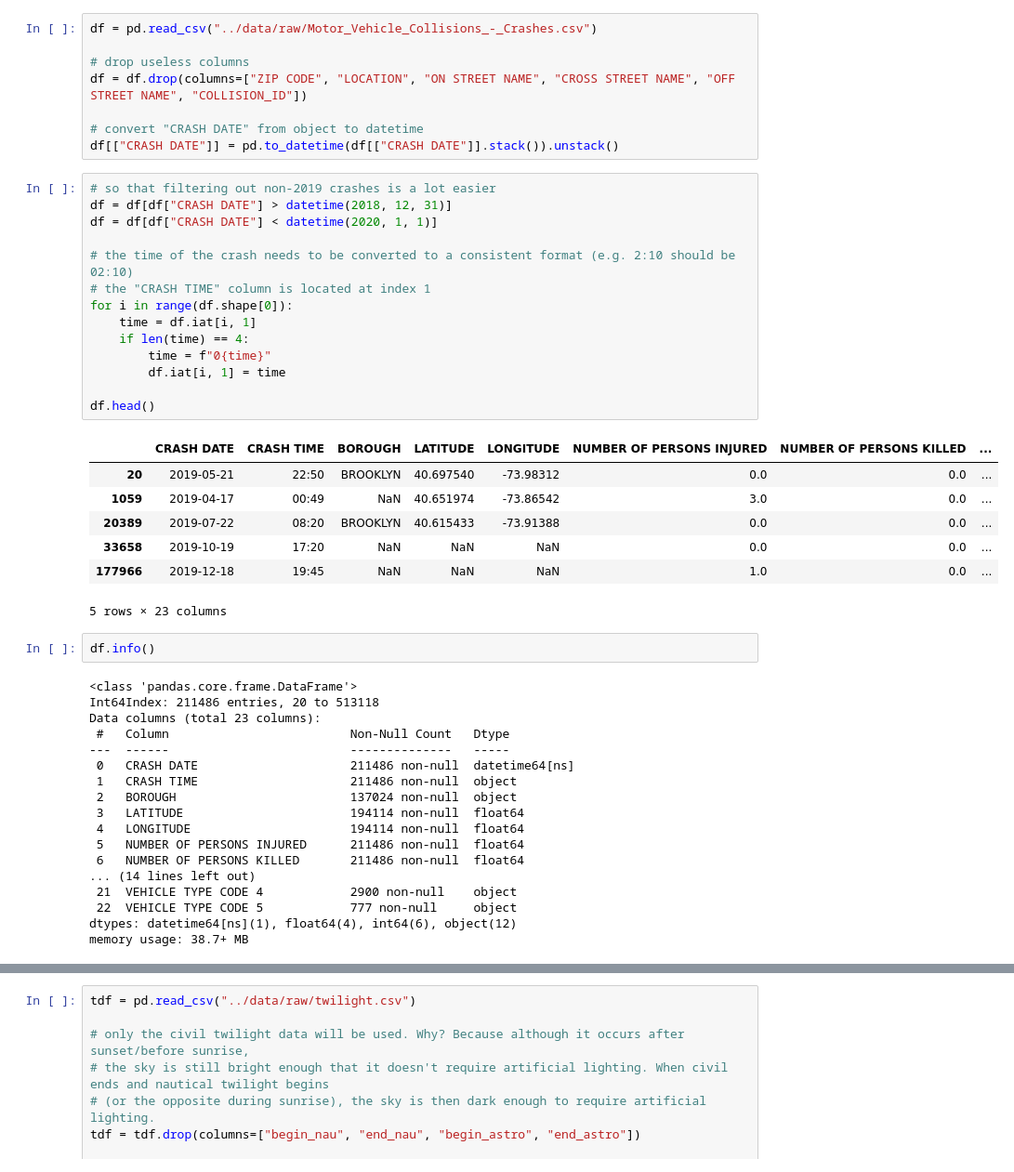
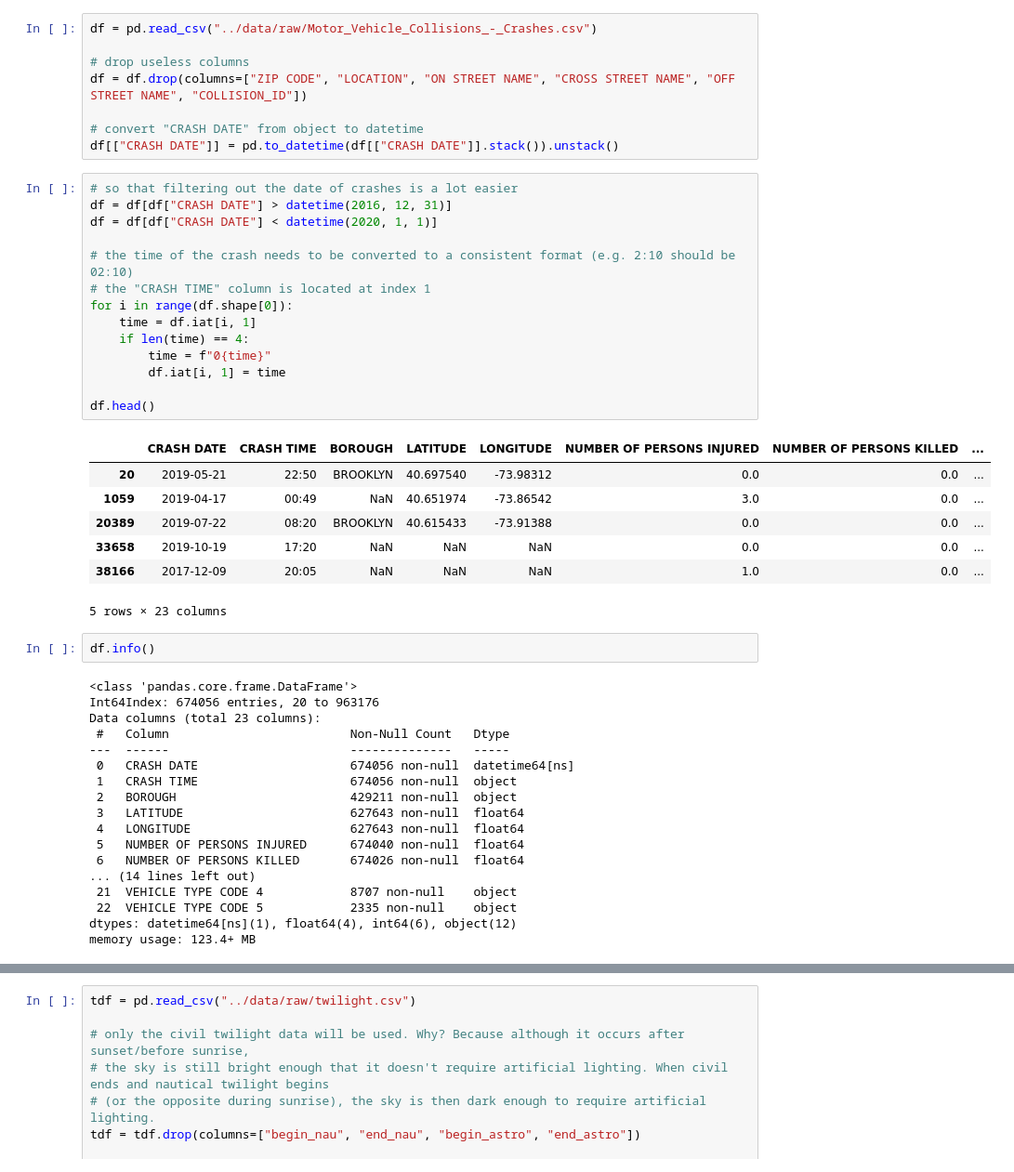
Before and after one commit to MAST30034-Applied-Data-Science/mast30034-project-1-aeross, a Jupyter notebook: notebooks/preprocess2.ipynb, the cells around one changed output, grey strips where cells are left out. Shown: that part at 93% size. Cells and saved outputs as stored; diff of their text form.

```diff
--- a/notebooks/preprocess2.ipynb
+++ b/notebooks/preprocess2.ipynb
@@ -11,47 +11,47 @@ df = df.drop(columns=["ZIP CODE", "LOCATION", "ON STREET NAME", "CROSS STREET NA
 # convert "CRASH DATE" from object to datetime
 df[["CRASH DATE"]] = pd.to_datetime(df[["CRASH DATE"]].stack()).unstack()
 # %%
-# so that filtering out non-2019 crashes is a lot easier
-df = df[df["CRASH DATE"] > datetime(2018, 12, 31)]
+# so that filtering out the date of crashes is a lot easier
+df = df[df["CRASH DATE"] > datetime(2016, 12, 31)]
 df = df[df["CRASH DATE"] < datetime(2020, 1, 1)]
 
 # the time of the crash needs to be converted to a consistent format (e.g. 2:10 should be 02:10)
 # the "CRASH TIME" column is located at index 1
 for i in range(df.shape[0]):
     time = df.iat[i, 1]
     if len(time) == 4:
         time = f"0{time}"
         df.iat[i, 1] = time
 
 df.head()
 # %% [output]
 |  | CRASH DATE | CRASH TIME | BOROUGH | LATITUDE | LONGITUDE | NUMBER OF PERSONS INJURED | NUMBER OF PERSONS KILLED | ... |
 | 20 | 2019-05-21 | 22:50 | BROOKLYN | 40.697540 | -73.98312 | 0.0 | 0.0 | ... |
 | 1059 | 2019-04-17 | 00:49 | NaN | 40.651974 | -73.86542 | 3.0 | 0.0 | ... |
 | 20389 | 2019-07-22 | 08:20 | BROOKLYN | 40.615433 | -73.91388 | 0.0 | 0.0 | ... |
 | 33658 | 2019-10-19 | 17:20 | NaN | NaN | NaN | 0.0 | 0.0 | ... |
-| 177966 | 2019-12-18 | 19:45 | NaN | NaN | NaN | 1.0 | 0.0 | ... |
+| 38166 | 2017-12-09 | 20:05 | NaN | NaN | NaN | 1.0 | 0.0 | ... |
 5 rows × 23 columns
 # %%
 df.info()
 # %% [output]
 <class 'pandas.core.frame.DataFrame'>
-Int64Index: 211486 entries, 20 to 513118
+Int64Index: 674056 entries, 20 to 963176
 Data columns (total 23 columns):
  #   Column                         Non-Null Count   Dtype
 ---  ------                         --------------   -----
- 0   CRASH DATE                     211486 non-null  datetime64[ns]
- 1   CRASH TIME                     211486 non-null  object
- 2   BOROUGH                        137024 non-null  object
- 3   LATITUDE                       194114 non-null  float64
- 4   LONGITUDE                      194114 non-null  float64
- 5   NUMBER OF PERSONS INJURED      211486 non-null  float64
- 6   NUMBER OF PERSONS KILLED       211486 non-null  float64
+ 0   CRASH DATE                     674056 non-null  datetime64[ns]
+ 1   CRASH TIME                     674056 non-null  object
+ 2   BOROUGH                        429211 non-null  object
+ 3   LATITUDE                       627643 non-null  float64
+ 4   LONGITUDE                      627643 non-null  float64
+ 5   NUMBER OF PERSONS INJURED      674040 non-null  float64
+ 6   NUMBER OF PERSONS KILLED       674026 non-null  float64
 ... (14 lines left out)
- 21  VEHICLE TYPE CODE 4            2900 non-null    object
- 22  VEHICLE TYPE CODE 5            777 non-null     object
+ 21  VEHICLE TYPE CODE 4            8707 non-null    object
+ 22  VEHICLE TYPE CODE 5            2335 non-null    object
 dtypes: datetime64[ns](1), float64(4), int64(6), object(12)
-memory usage: 38.7+ MB
+memory usage: 123.4+ MB
 # %%
 # I've taken a look at all the distinct values for vehicle type codes, and vehicles involving taxis are labelled "Taxi"
 #df["VEHICLE TYPE CODE 1"].unique()
```
Also changed, not shown: parts of 18 cells of this notebook.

^^^^

## Aim of the exercise
Set down every record word for word and leave out the pictures.

## Written solution
Before and after one commit to MAST30034-Applied-Data-Science/mast30034-project-1-aeross, a Jupyter notebook: notebooks/preprocess2.ipynb, the cells around one changed output, grey strips where cells are left out. Shown: that part at 93% size. Cells and saved outputs as stored; diff of their text form.

```diff
--- a/notebooks/preprocess2.ipynb
+++ b/notebooks/preprocess2.ipynb
@@ -11,47 +11,47 @@ df = df.drop(columns=["ZIP CODE", "LOCATION", "ON STREET NAME", "CROSS STREET NA
 # convert "CRASH DATE" from object to datetime
 df[["CRASH DATE"]] = pd.to_datetime(df[["CRASH DATE"]].stack()).unstack()
 # %%
-# so that filtering out non-2019 crashes is a lot easier
-df = df[df["CRASH DATE"] > datetime(2018, 12, 31)]
+# so that filtering out the date of crashes is a lot easier
+df = df[df["CRASH DATE"] > datetime(2016, 12, 31)]
 df = df[df["CRASH DATE"] < datetime(2020, 1, 1)]
 
 # the time of the crash needs to be converted to a consistent format (e.g. 2:10 should be 02:10)
 # the "CRASH TIME" column is located at index 1
 for i in range(df.shape[0]):
     time = df.iat[i, 1]
     if len(time) == 4:
         time = f"0{time}"
         df.iat[i, 1] = time
 
 df.head()
 # %% [output]
 |  | CRASH DATE | CRASH TIME | BOROUGH | LATITUDE | LONGITUDE | NUMBER OF PERSONS INJURED | NUMBER OF PERSONS KILLED | ... |
 | 20 | 2019-05-21 | 22:50 | BROOKLYN | 40.697540 | -73.98312 | 0.0 | 0.0 | ... |
 | 1059 | 2019-04-17 | 00:49 | NaN | 40.651974 | -73.86542 | 3.0 | 0.0 | ... |
 | 20389 | 2019-07-22 | 08:20 | BROOKLYN | 40.615433 | -73.91388 | 0.0 | 0.0 | ... |
 | 33658 | 2019-10-19 | 17:20 | NaN | NaN | NaN | 0.0 | 0.0 | ... |
-| 177966 | 2019-12-18 | 19:45 | NaN | NaN | NaN | 1.0 | 0.0 | ... |
+| 38166 | 2017-12-09 | 20:05 | NaN | NaN | NaN | 1.0 | 0.0 | ... |
 5 rows × 23 columns
 # %%
 df.info()
 # %% [output]
 <class 'pandas.core.frame.DataFrame'>
-Int64Index: 211486 entries, 20 to 513118
+Int64Index: 674056 entries, 20 to 963176
 Data columns (total 23 columns):
  #   Column                         Non-Null Count   Dtype
 ---  ------                         --------------   -----
- 0   CRASH DATE                     211486 non-null  datetime64[ns]
- 1   CRASH TIME                     211486 non-null  object
- 2   BOROUGH                        137024 non-null  object
- 3   LATITUDE                       194114 non-null  float64
- 4   LONGITUDE                      194114 non-null  float64
- 5   NUMBER OF PERSONS INJURED      211486 non-null  float64
- 6   NUMBER OF PERSONS KILLED       211486 non-null  float64
+ 0   CRASH DATE                     674056 non-null  datetime64[ns]
+ 1   CRASH TIME                     674056 non-null  object
+ 2   BOROUGH                        429211 non-null  object
+ 3   LATITUDE                       627643 non-null  float64
+ 4   LONGITUDE                      627643 non-null  float64
+ 5   NUMBER OF PERSONS INJURED      674040 non-null  float64
+ 6   NUMBER OF PERSONS KILLED       674026 non-null  float64
 ... (14 lines left out)
- 21  VEHICLE TYPE CODE 4            2900 non-null    object
- 22  VEHICLE TYPE CODE 5            777 non-null     object
+ 21  VEHICLE TYPE CODE 4            8707 non-null    object
+ 22  VEHICLE TYPE CODE 5            2335 non-null    object
 dtypes: datetime64[ns](1), float64(4), int64(6), object(12)
-memory usage: 38.7+ MB
+memory usage: 123.4+ MB
 # %%
 # I've taken a look at all the distinct values for vehicle type codes, and vehicles involving taxis are labelled "Taxi"
 #df["VEHICLE TYPE CODE 1"].unique()
```
Also changed, not shown: parts of 18 cells of this notebook.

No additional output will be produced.